The app can also be used to register dependants’ test results.
To register results, people need to enter the Service NSW app, navigate to ‘COVID-19 resources’ and then select ‘Register a positive test result’.
People who don’t have the app can call Service NSW on 13 77 88, or register results through the Service NSW website.
Those who test positive on a PCR test don’t need to report results.
“This health order has been signed off this morning and, in terms of enforcement, if someone fails to register a positive rapid antigen test, there will be a $1,000 fine,” Perrottet said.
However, fines will not be levied until 19 January, with positive cases to have one week’s grace to register results.

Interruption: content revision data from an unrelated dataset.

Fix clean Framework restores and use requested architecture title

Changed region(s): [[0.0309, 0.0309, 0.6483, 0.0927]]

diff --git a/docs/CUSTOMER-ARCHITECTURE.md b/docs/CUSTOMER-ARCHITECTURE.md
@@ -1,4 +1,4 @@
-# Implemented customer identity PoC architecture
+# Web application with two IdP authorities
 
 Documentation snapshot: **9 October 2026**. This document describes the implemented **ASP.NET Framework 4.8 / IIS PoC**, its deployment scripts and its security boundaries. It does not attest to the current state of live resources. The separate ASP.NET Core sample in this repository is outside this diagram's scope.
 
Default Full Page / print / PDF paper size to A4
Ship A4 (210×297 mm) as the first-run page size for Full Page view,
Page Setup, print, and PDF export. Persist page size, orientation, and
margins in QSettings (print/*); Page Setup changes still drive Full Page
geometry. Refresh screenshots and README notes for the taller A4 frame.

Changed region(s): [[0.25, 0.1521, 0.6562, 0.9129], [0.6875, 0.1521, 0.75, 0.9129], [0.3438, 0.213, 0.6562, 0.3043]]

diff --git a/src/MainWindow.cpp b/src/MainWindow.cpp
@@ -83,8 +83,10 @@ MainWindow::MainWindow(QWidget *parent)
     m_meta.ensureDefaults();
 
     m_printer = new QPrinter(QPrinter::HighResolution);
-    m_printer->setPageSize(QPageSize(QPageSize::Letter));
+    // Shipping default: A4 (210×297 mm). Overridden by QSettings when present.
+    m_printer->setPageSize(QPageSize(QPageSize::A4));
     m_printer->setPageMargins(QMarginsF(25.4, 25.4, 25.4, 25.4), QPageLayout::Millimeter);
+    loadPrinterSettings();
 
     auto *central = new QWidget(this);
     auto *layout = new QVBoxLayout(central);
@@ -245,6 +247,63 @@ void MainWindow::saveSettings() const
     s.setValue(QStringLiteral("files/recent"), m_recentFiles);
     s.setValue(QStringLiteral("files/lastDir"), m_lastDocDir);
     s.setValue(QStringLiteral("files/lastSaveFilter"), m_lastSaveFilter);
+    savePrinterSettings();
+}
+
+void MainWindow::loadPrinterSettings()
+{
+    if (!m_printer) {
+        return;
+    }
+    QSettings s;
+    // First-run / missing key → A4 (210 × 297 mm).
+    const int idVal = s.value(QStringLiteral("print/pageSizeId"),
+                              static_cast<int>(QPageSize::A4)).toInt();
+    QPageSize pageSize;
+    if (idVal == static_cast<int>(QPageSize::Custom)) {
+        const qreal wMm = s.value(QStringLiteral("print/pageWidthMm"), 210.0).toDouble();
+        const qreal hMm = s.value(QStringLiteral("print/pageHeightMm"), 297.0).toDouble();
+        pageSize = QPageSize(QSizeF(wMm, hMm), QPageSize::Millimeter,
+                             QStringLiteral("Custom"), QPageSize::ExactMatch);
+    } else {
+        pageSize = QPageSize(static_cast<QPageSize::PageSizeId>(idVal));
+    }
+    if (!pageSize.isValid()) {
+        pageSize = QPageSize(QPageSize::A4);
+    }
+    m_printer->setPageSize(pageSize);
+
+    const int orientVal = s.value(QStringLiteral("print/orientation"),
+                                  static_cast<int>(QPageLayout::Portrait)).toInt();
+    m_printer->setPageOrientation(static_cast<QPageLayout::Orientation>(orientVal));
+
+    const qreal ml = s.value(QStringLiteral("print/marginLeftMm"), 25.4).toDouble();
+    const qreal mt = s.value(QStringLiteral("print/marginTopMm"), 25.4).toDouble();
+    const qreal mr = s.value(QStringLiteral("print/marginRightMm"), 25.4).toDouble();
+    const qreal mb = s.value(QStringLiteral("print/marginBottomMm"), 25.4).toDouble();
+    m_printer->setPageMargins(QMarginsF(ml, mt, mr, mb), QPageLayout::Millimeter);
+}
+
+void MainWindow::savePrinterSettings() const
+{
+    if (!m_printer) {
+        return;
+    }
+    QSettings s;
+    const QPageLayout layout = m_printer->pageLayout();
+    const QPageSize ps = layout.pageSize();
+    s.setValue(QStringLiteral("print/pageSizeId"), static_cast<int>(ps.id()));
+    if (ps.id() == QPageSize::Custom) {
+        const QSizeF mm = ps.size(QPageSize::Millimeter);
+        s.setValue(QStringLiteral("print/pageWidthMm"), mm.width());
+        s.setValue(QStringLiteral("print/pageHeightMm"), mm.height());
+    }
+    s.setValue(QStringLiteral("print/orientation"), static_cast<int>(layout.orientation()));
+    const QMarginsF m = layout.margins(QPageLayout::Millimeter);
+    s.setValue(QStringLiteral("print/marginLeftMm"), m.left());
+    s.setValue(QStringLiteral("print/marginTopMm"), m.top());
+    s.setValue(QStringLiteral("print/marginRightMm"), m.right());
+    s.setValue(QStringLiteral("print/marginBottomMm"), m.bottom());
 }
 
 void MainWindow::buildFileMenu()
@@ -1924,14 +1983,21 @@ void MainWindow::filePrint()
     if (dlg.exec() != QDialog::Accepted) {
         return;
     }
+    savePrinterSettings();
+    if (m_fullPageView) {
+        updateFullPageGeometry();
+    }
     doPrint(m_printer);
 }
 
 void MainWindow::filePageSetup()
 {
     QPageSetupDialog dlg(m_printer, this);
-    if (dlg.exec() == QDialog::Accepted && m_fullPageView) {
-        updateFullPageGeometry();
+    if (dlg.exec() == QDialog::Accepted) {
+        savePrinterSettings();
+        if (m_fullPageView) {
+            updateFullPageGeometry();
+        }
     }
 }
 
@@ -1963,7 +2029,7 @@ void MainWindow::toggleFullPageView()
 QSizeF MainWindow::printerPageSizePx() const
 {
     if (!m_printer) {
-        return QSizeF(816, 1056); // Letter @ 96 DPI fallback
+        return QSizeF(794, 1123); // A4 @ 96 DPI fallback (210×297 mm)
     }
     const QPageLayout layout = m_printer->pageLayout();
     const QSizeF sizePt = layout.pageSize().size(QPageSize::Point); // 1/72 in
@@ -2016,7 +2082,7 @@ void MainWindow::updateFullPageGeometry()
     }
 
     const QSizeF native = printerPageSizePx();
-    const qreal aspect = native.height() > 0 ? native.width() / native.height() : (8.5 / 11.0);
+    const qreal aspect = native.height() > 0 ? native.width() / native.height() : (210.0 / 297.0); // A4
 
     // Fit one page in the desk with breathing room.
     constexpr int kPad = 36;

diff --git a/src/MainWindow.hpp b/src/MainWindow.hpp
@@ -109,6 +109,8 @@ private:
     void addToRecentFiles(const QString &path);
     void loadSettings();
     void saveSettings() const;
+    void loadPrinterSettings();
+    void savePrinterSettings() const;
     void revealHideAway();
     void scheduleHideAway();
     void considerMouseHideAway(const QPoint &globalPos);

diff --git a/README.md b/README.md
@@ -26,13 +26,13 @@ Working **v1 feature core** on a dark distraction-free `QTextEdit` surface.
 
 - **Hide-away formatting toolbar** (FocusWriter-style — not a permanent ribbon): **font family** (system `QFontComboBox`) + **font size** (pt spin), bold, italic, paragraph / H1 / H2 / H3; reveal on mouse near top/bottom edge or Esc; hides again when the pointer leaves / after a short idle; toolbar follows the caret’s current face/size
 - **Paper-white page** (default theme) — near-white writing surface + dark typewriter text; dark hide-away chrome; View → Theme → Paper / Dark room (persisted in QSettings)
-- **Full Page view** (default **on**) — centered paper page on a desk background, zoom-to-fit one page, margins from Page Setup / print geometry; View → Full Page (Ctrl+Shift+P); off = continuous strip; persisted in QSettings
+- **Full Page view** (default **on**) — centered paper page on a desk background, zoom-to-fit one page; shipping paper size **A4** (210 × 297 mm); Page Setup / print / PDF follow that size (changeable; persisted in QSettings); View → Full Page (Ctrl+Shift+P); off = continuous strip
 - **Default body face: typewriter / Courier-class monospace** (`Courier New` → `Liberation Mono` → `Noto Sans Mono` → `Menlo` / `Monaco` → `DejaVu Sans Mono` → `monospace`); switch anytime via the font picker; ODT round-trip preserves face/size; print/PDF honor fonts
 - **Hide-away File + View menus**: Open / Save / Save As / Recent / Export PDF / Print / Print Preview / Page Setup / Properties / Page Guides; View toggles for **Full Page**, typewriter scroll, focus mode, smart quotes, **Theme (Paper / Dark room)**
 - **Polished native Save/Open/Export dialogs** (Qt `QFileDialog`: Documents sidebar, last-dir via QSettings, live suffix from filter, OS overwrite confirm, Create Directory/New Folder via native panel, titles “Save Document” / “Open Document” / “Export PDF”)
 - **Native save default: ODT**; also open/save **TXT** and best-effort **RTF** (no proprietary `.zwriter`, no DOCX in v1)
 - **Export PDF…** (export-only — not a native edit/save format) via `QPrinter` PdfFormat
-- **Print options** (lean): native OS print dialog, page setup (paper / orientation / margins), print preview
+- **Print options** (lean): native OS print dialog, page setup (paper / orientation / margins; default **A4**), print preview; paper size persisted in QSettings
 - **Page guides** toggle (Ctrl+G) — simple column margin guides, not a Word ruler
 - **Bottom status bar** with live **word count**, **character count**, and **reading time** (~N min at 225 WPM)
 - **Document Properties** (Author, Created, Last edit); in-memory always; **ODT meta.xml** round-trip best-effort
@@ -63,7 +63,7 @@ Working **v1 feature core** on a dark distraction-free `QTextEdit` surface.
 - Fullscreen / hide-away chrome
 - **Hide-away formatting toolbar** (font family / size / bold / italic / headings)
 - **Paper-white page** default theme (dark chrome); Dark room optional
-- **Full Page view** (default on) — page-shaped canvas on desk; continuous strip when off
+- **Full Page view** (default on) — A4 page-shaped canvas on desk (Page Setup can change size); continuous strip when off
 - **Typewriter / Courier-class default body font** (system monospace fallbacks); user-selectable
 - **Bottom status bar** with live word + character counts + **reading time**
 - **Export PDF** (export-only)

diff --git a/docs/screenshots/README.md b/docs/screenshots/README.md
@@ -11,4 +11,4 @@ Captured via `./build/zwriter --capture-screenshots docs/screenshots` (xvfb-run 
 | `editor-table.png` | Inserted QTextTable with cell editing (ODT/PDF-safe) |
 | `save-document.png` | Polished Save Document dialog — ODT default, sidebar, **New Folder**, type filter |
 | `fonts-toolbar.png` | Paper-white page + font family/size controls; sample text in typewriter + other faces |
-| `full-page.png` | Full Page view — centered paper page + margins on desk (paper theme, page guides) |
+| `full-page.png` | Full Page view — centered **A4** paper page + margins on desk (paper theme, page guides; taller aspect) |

“It will only take a couple of minutes. [There will be] simple questions in terms of registering details, if you are registering a positive test for yourself or for somebody else, those details need to be provided,” Perrottet said.
Minister for Digital Government Victor Dominello said registration was key in supporting positive cases to access healthcare services.
“Once we [are] connected … we can then connect you to healthcare services as well, and that is the key feature of what we're doing here in NSW,” Dominello said.
NSW Health will use the questionnaire attached to the registration to categorise people into high- and low-risk groups.
High-risk groups will be contacted by NSW Health within 48 hours, while low-risk groups will be provided with advice on how to manage COVID at home.
Victoria and Queensland already have similar schemes in place.
However, neither of those states currently levies fines against people who fail to report positive rapid test results.